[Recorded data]
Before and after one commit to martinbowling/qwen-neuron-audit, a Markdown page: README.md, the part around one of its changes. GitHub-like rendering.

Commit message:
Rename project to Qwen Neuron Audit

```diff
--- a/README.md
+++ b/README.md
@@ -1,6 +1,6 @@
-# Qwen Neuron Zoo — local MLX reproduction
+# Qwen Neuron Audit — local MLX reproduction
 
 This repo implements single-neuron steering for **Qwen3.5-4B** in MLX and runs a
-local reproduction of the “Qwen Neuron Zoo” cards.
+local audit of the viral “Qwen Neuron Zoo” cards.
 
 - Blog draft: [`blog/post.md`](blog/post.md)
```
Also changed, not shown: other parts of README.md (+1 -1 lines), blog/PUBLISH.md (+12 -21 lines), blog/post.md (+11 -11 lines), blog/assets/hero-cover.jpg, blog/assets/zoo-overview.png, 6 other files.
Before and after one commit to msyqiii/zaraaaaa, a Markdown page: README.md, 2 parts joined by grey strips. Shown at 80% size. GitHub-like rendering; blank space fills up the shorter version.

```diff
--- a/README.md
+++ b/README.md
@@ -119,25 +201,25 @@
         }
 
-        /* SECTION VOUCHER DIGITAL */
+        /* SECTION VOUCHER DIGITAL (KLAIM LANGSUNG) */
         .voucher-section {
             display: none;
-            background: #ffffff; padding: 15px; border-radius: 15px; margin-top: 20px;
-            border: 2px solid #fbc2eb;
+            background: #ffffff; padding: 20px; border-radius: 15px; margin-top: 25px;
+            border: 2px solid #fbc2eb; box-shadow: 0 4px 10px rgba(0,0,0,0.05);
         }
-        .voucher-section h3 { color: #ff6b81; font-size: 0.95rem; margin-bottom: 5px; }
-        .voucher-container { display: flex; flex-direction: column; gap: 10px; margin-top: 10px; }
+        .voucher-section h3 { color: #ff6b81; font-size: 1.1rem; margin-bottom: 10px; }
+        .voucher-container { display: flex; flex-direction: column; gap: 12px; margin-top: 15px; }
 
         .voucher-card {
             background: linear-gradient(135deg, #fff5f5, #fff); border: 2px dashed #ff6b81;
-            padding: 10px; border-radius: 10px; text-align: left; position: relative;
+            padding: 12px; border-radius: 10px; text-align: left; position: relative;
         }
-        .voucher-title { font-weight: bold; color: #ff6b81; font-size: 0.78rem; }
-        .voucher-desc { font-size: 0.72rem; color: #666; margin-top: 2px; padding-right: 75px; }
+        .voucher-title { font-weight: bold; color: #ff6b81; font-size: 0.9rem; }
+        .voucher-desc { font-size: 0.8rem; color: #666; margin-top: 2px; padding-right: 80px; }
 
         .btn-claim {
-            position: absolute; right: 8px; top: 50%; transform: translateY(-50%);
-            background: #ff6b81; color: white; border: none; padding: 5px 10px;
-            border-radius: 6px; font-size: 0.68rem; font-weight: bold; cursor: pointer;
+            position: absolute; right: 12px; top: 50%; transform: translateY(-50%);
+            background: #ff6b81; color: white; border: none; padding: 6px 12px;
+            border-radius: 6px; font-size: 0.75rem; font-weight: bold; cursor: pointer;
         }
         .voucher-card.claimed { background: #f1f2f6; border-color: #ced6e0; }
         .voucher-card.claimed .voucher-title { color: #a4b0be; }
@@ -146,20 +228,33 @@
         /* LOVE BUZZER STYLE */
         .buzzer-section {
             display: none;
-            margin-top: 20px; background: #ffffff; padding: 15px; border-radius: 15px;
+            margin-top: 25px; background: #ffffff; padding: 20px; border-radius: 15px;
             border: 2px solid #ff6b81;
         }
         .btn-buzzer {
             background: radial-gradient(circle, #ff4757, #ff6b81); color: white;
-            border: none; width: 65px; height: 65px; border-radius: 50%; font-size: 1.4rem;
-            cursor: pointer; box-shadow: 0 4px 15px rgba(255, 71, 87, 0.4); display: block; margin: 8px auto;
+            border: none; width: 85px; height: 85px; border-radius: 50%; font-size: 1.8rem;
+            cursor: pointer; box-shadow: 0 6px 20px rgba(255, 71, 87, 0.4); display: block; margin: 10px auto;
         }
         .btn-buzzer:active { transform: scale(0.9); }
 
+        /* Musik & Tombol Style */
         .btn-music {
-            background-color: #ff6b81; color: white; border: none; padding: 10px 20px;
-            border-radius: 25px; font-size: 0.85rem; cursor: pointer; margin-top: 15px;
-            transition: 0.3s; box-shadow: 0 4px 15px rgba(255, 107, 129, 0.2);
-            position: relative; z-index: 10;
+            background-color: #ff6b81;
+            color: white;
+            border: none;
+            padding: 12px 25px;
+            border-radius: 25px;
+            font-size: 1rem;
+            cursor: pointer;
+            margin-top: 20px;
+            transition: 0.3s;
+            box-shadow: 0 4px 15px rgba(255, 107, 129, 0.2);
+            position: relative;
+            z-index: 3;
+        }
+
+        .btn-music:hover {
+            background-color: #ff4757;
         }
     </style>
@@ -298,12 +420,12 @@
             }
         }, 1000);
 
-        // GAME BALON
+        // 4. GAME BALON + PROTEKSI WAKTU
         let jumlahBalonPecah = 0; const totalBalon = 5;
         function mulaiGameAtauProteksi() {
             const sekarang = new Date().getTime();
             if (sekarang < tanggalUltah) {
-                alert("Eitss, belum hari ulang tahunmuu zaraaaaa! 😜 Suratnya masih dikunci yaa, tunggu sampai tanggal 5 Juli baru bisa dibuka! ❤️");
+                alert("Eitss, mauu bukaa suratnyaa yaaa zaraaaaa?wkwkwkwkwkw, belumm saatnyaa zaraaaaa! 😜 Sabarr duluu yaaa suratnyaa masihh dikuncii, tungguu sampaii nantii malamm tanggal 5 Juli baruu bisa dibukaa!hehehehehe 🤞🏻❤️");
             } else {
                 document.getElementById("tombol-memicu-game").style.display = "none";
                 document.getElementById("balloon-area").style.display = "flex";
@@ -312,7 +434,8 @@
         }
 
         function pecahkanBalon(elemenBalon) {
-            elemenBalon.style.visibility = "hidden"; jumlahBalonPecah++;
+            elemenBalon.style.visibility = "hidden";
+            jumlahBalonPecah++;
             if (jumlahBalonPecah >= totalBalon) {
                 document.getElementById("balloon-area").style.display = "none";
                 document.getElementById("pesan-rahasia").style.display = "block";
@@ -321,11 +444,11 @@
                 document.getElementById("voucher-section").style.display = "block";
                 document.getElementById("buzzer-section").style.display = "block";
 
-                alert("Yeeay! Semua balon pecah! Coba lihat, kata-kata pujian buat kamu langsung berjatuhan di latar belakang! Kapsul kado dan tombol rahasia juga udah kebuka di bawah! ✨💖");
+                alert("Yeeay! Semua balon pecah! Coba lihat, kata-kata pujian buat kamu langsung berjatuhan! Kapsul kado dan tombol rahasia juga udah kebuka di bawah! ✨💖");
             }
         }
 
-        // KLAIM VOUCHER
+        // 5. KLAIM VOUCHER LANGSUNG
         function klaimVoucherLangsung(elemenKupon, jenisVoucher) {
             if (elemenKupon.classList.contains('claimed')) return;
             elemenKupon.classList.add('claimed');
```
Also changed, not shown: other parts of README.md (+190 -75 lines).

**What needs to be done**
Each line above needs to be repeated exactly, with nothing omitted.

**Task response**
Before and after one commit to martinbowling/qwen-neuron-audit, a Markdown page: README.md, the part around one of its changes. GitHub-like rendering.

Commit message:
Rename project to Qwen Neuron Audit

```diff
--- a/README.md
+++ b/README.md
@@ -1,6 +1,6 @@
-# Qwen Neuron Zoo — local MLX reproduction
+# Qwen Neuron Audit — local MLX reproduction
 
 This repo implements single-neuron steering for **Qwen3.5-4B** in MLX and runs a
-local reproduction of the “Qwen Neuron Zoo” cards.
+local audit of the viral “Qwen Neuron Zoo” cards.
 
 - Blog draft: [`blog/post.md`](blog/post.md)
```
Also changed, not shown: other parts of README.md (+1 -1 lines), blog/PUBLISH.md (+12 -21 lines), blog/post.md (+11 -11 lines), blog/assets/hero-cover.jpg, blog/assets/zoo-overview.png, 6 other files.
Before and after one commit to msyqiii/zaraaaaa, a Markdown page: README.md, 2 parts joined by grey strips. Shown at 80% size. GitHub-like rendering; blank space fills up the shorter version.

```diff
--- a/README.md
+++ b/README.md
@@ -119,25 +201,25 @@
         }
 
-        /* SECTION VOUCHER DIGITAL */
+        /* SECTION VOUCHER DIGITAL (KLAIM LANGSUNG) */
         .voucher-section {
             display: none;
-            background: #ffffff; padding: 15px; border-radius: 15px; margin-top: 20px;
-            border: 2px solid #fbc2eb;
+            background: #ffffff; padding: 20px; border-radius: 15px; margin-top: 25px;
+            border: 2px solid #fbc2eb; box-shadow: 0 4px 10px rgba(0,0,0,0.05);
         }
-        .voucher-section h3 { color: #ff6b81; font-size: 0.95rem; margin-bottom: 5px; }
-        .voucher-container { display: flex; flex-direction: column; gap: 10px; margin-top: 10px; }
+        .voucher-section h3 { color: #ff6b81; font-size: 1.1rem; margin-bottom: 10px; }
+        .voucher-container { display: flex; flex-direction: column; gap: 12px; margin-top: 15px; }
 
         .voucher-card {
             background: linear-gradient(135deg, #fff5f5, #fff); border: 2px dashed #ff6b81;
-            padding: 10px; border-radius: 10px; text-align: left; position: relative;
+            padding: 12px; border-radius: 10px; text-align: left; position: relative;
         }
-        .voucher-title { font-weight: bold; color: #ff6b81; font-size: 0.78rem; }
-        .voucher-desc { font-size: 0.72rem; color: #666; margin-top: 2px; padding-right: 75px; }
+        .voucher-title { font-weight: bold; color: #ff6b81; font-size: 0.9rem; }
+        .voucher-desc { font-size: 0.8rem; color: #666; margin-top: 2px; padding-right: 80px; }
 
         .btn-claim {
-            position: absolute; right: 8px; top: 50%; transform: translateY(-50%);
-            background: #ff6b81; color: white; border: none; padding: 5px 10px;
-            border-radius: 6px; font-size: 0.68rem; font-weight: bold; cursor: pointer;
+            position: absolute; right: 12px; top: 50%; transform: translateY(-50%);
+            background: #ff6b81; color: white; border: none; padding: 6px 12px;
+            border-radius: 6px; font-size: 0.75rem; font-weight: bold; cursor: pointer;
         }
         .voucher-card.claimed { background: #f1f2f6; border-color: #ced6e0; }
         .voucher-card.claimed .voucher-title { color: #a4b0be; }
@@ -146,20 +228,33 @@
         /* LOVE BUZZER STYLE */
         .buzzer-section {
             display: none;
-            margin-top: 20px; background: #ffffff; padding: 15px; border-radius: 15px;
+            margin-top: 25px; background: #ffffff; padding: 20px; border-radius: 15px;
             border: 2px solid #ff6b81;
         }
         .btn-buzzer {
             background: radial-gradient(circle, #ff4757, #ff6b81); color: white;
-            border: none; width: 65px; height: 65px; border-radius: 50%; font-size: 1.4rem;
-            cursor: pointer; box-shadow: 0 4px 15px rgba(255, 71, 87, 0.4); display: block; margin: 8px auto;
+            border: none; width: 85px; height: 85px; border-radius: 50%; font-size: 1.8rem;
+            cursor: pointer; box-shadow: 0 6px 20px rgba(255, 71, 87, 0.4); display: block; margin: 10px auto;
         }
         .btn-buzzer:active { transform: scale(0.9); }
 
+        /* Musik & Tombol Style */
         .btn-music {
-            background-color: #ff6b81; color: white; border: none; padding: 10px 20px;
-            border-radius: 25px; font-size: 0.85rem; cursor: pointer; margin-top: 15px;
-            transition: 0.3s; box-shadow: 0 4px 15px rgba(255, 107, 129, 0.2);
-            position: relative; z-index: 10;
+            background-color: #ff6b81;
+            color: white;
+            border: none;
+            padding: 12px 25px;
+            border-radius: 25px;
+            font-size: 1rem;
+            cursor: pointer;
+            margin-top: 20px;
+            transition: 0.3s;
+            box-shadow: 0 4px 15px rgba(255, 107, 129, 0.2);
+            position: relative;
+            z-index: 3;
+        }
+
+        .btn-music:hover {
+            background-color: #ff4757;
         }
     </style>
@@ -298,12 +420,12 @@
             }
         }, 1000);
 
-        // GAME BALON
+        // 4. GAME BALON + PROTEKSI WAKTU
         let jumlahBalonPecah = 0; const totalBalon = 5;
         function mulaiGameAtauProteksi() {
             const sekarang = new Date().getTime();
             if (sekarang < tanggalUltah) {
-                alert("Eitss, belum hari ulang tahunmuu zaraaaaa! 😜 Suratnya masih dikunci yaa, tunggu sampai tanggal 5 Juli baru bisa dibuka! ❤️");
+                alert("Eitss, mauu bukaa suratnyaa yaaa zaraaaaa?wkwkwkwkwkw, belumm saatnyaa zaraaaaa! 😜 Sabarr duluu yaaa suratnyaa masihh dikuncii, tungguu sampaii nantii malamm tanggal 5 Juli baruu bisa dibukaa!hehehehehe 🤞🏻❤️");
             } else {
                 document.getElementById("tombol-memicu-game").style.display = "none";
                 document.getElementById("balloon-area").style.display = "flex";
@@ -312,7 +434,8 @@
         }
 
         function pecahkanBalon(elemenBalon) {
-            elemenBalon.style.visibility = "hidden"; jumlahBalonPecah++;
+            elemenBalon.style.visibility = "hidden";
+            jumlahBalonPecah++;
             if (jumlahBalonPecah >= totalBalon) {
                 document.getElementById("balloon-area").style.display = "none";
                 document.getElementById("pesan-rahasia").style.display = "block";
@@ -321,11 +444,11 @@
                 document.getElementById("voucher-section").style.display = "block";
                 document.getElementById("buzzer-section").style.display = "block";
 
-                alert("Yeeay! Semua balon pecah! Coba lihat, kata-kata pujian buat kamu langsung berjatuhan di latar belakang! Kapsul kado dan tombol rahasia juga udah kebuka di bawah! ✨💖");
+                alert("Yeeay! Semua balon pecah! Coba lihat, kata-kata pujian buat kamu langsung berjatuhan! Kapsul kado dan tombol rahasia juga udah kebuka di bawah! ✨💖");
             }
         }
 
-        // KLAIM VOUCHER
+        // 5. KLAIM VOUCHER LANGSUNG
         function klaimVoucherLangsung(elemenKupon, jenisVoucher) {
             if (elemenKupon.classList.contains('claimed')) return;
             elemenKupon.classList.add('claimed');
```
Also changed, not shown: other parts of README.md (+190 -75 lines).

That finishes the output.